Exercise: Every line below is to be given again precisely; images are to be left out.

Data supplied:
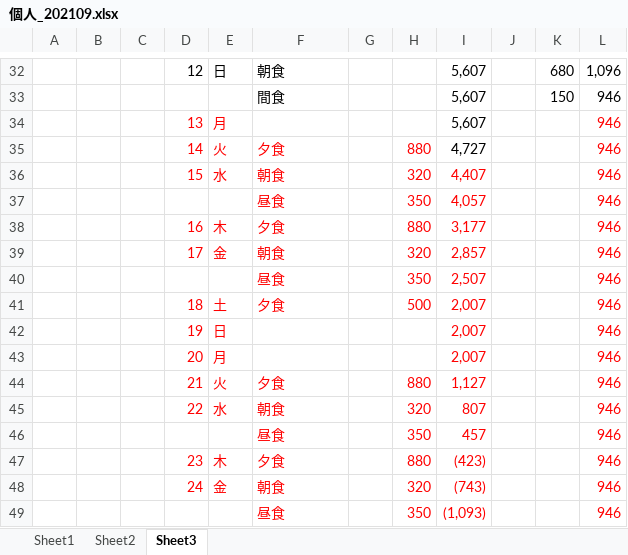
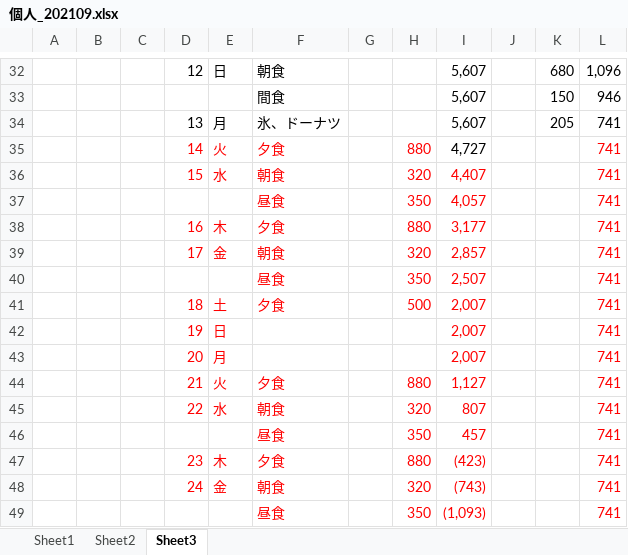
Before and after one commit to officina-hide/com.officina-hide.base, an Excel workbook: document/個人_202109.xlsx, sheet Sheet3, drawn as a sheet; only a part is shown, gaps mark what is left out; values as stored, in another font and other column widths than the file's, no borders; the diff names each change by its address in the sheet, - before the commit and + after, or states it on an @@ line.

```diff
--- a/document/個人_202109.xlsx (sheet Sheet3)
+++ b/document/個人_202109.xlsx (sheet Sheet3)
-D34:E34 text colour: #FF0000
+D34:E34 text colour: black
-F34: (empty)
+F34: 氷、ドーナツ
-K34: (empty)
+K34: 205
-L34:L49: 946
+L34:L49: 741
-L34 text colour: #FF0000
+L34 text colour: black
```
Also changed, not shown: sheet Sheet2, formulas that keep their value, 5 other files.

Answer for this exercise:
Before and after one commit to officina-hide/com.officina-hide.base, an Excel workbook: document/個人_202109.xlsx, sheet Sheet3, drawn as a sheet; only a part is shown, gaps mark what is left out; values as stored, in another font and other column widths than the file's, no borders; the diff names each change by its address in the sheet, - before the commit and + after, or states it on an @@ line.

```diff
--- a/document/個人_202109.xlsx (sheet Sheet3)
+++ b/document/個人_202109.xlsx (sheet Sheet3)
-D34:E34 text colour: #FF0000
+D34:E34 text colour: black
-F34: (empty)
+F34: 氷、ドーナツ
-K34: (empty)
+K34: 205
-L34:L49: 946
+L34:L49: 741
-L34 text colour: #FF0000
+L34 text colour: black
```
Also changed, not shown: sheet Sheet2, formulas that keep their value, 5 other files.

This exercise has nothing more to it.